William Lubbock – Photographer
There was a teacher called Lubbock; he was a good amateur photographer.
His name was William. He was born in 1871 and had a wife called Thomasine and a daughter Marion who was two years younger than me. Lubbock taught Standard Seven so I had him in my final year. He didn’t half wallop you with a cane.
He got out to take pictures of these real winter scenes.
I was thought to be a bit of a strapping lad, all the Wilson’s were big lads, we have the blood of Blacksmiths running in our veins which explains why we last so long. I’d go out to help him carry his equipment, trudging out onto the fells through snow that came up to your waist – the drifts could cover a barn.
Talk about winters. It went on for weeks, nothing like now.
Lubbock was Chairman of the Tyneside Photography Society.
He used a box camera with all these brass fittings a tripod, a large wooden affair that weighed a few stone.
The camera used glass plates.
He took a photograph of me and Billy in 1903 or thereabouts.
We wore these wide brimmed straw hats against the sun and I was carrying a cane and jam jar. We were off to fish for tiddlers in the Derwent by the Papermill. It was in front of what is now the King’s Head, with the bank running down to the flour mill and bridge at the bottom. The road back then was wide enough for carriages to pass but was no good for motor cars. A whole row of houses were knocked down for the motorcars and wagons to get through as that was the main route to Newcastle.
Lubbock turned up at the Chancellor Pub once. I filled him with beer and walked him back to the train.
There was another teacher called Evans and a woman teacher whose name I don’t recall.
I took part in Aladdin, a Chinese Play and I was a bugler in the Boy’s Brigade.
They were masterminded by Baden-Powell around 1900.
He who went on to establish the Boy Scout movement. One time we went camping up to Allen’s Ford.
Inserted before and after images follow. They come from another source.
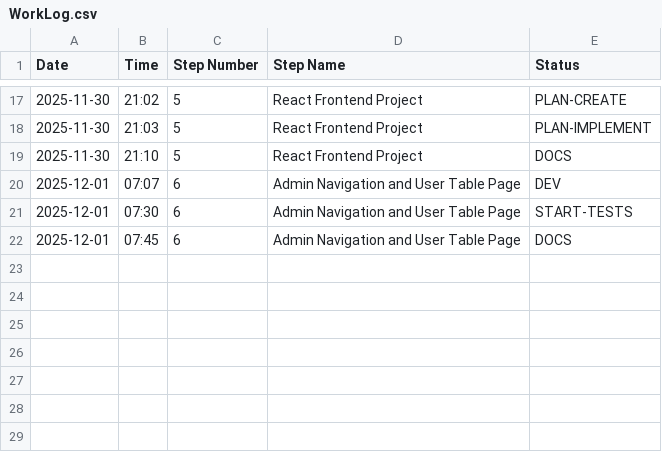
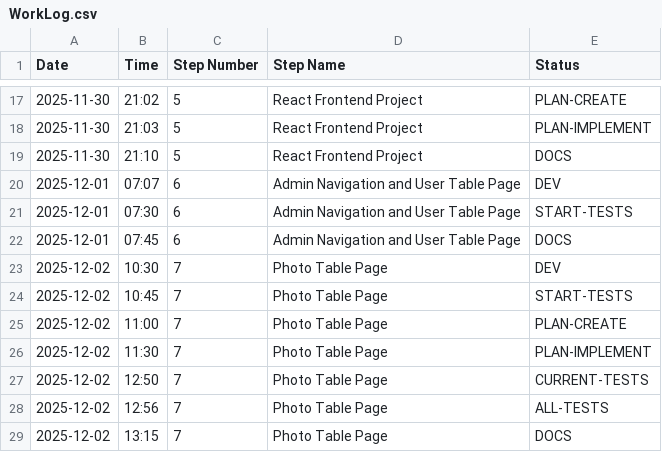
Before and after one commit to davesnyd/PhotoSort-V1, a CSV file: docs/WorkLog.csv, drawn as a sheet; only a part is shown, gaps mark what is left out.

```diff
--- a/docs/WorkLog.csv
+++ b/docs/WorkLog.csv
@@ -22 +22,8 @@ Date,Time,Step Number,Step Name,Status
 2025-12-01,07:45,6,Admin Navigation and User Table Page,DOCS
+2025-12-02,10:30,7,Photo Table Page,DEV
+2025-12-02,10:45,7,Photo Table Page,START-TESTS
+2025-12-02,11:00,7,Photo Table Page,PLAN-CREATE
+2025-12-02,11:30,7,Photo Table Page,PLAN-IMPLEMENT
+2025-12-02,12:50,7,Photo Table Page,CURRENT-TESTS
+2025-12-02,12:56,7,Photo Table Page,ALL-TESTS
+2025-12-02,13:15,7,Photo Table Page,DOCS
```
Also changed, not shown: 30 other files.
There was a Saturday Matinee in Dally’s Hall.
We’d see these cowboy films and someone would play the piano.
Shotley Bridge and Benfieldside School
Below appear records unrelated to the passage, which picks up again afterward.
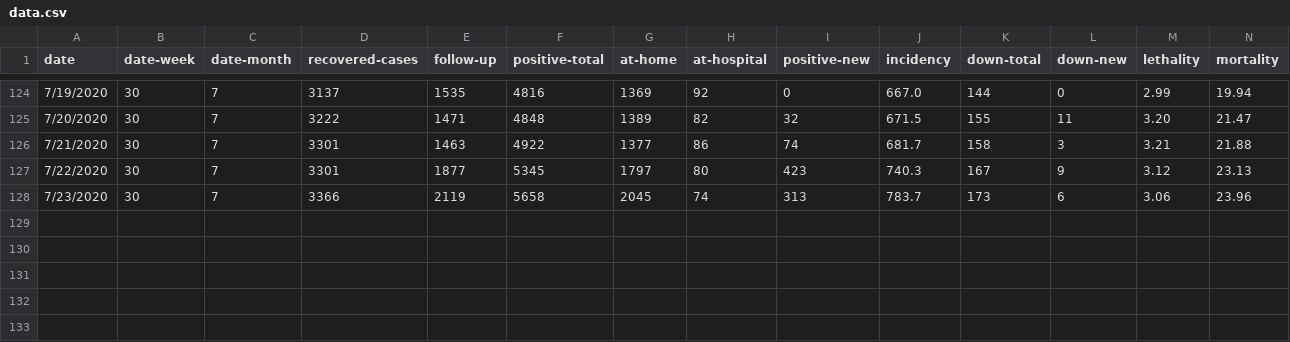
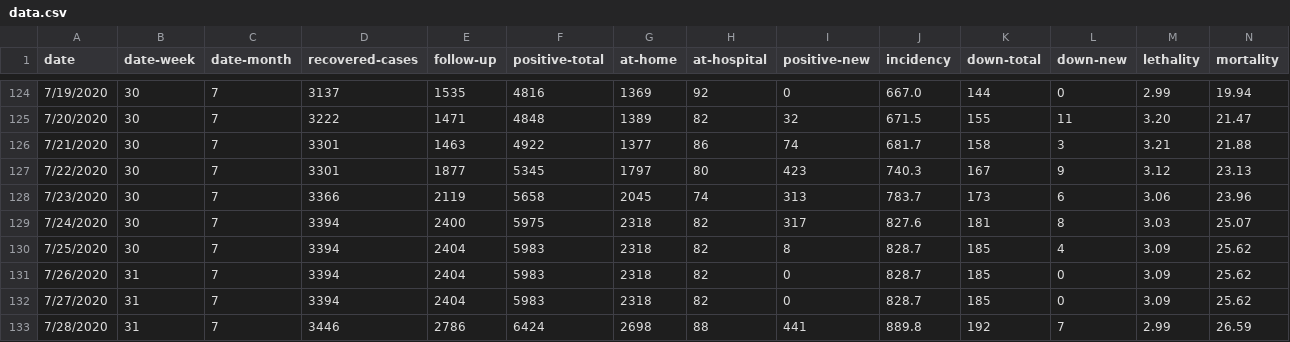
Before and after one commit to danbuck84/danbuck84.github.io, a CSV file: pages/covid19sjc/public/data.csv, drawn as a sheet; only a part is shown, gaps mark what is left out; rows hold the shown columns only; the diff covers the shown part only; the diff names each change by its address in the sheet, - before the commit and + after, or states it on an @@ line.

Commit message:
uptading proper files with today's new figures (and last week's wrap up)

```diff
--- a/pages/covid19sjc/public/data.csv
+++ b/pages/covid19sjc/public/data.csv
+row 129: 7/24/2020 | 30 | 7 | 3394 | 2400 | 5975 | 2318 | 82 | 317 | 827.6 | 181 | 8 | 3.03 | 25.07
+row 130: 7/25/2020 | 30 | 7 | 3394 | 2404 | 5983 | 2318 | 82 | 8 | 828.7 | 185 | 4 | 3.09 | 25.62
+row 131: 7/26/2020 | 31 | 7 | 3394 | 2404 | 5983 | 2318 | 82 | 0 | 828.7 | 185 | 0 | 3.09 | 25.62
+row 132: 7/27/2020 | 31 | 7 | 3394 | 2404 | 5983 | 2318 | 82 | 0 | 828.7 | 185 | 0 | 3.09 | 25.62
+row 133: 7/28/2020 | 31 | 7 | 3446 | 2786 | 6424 | 2698 | 88 | 441 | 889.8 | 192 | 7 | 2.99 | 26.59
```
Also changed, not shown: 64 edited cells elsewhere in this file, pages/covid19sjc/public/data-week.csv, 6 other files.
Shotley Bridge was a metropolitan, a proper town, a thriving place.
The War and the recession and the rest put paid to that; it’s never been the same. Never will be. Can’t be. Consett and Shotley Bridge drew in workers right up to the outbreak of the War in 1914 for the iron and steel works, the paper mill, saw mill, market gardens, mines of course and the manufactories. Then there were the railways, and shops and theatres of course. And the market every week that filled the town.
I remember taking Billy up to the infant school, Benfieldside School at Highgate and him crying.
Children started school aged six and stayed on until Standard VII. On our when 14th birthday we got a job. There was no staying on unless you had the money for the Grammar School. Lads from the big houses would be sent into Newcastle or they’d be away at boarding preparatory schools from the age of 7 or 8.
The school was divided into two, girls and boys
There was a separate block for infants with the schoolmaster’s house next door and a playground behind where I left him and went back for him. It was a mile walk. There was a two hour break for lunch as most children went home to eat. So back and forth we’d walk six miles a day. There were no buses and no bikes.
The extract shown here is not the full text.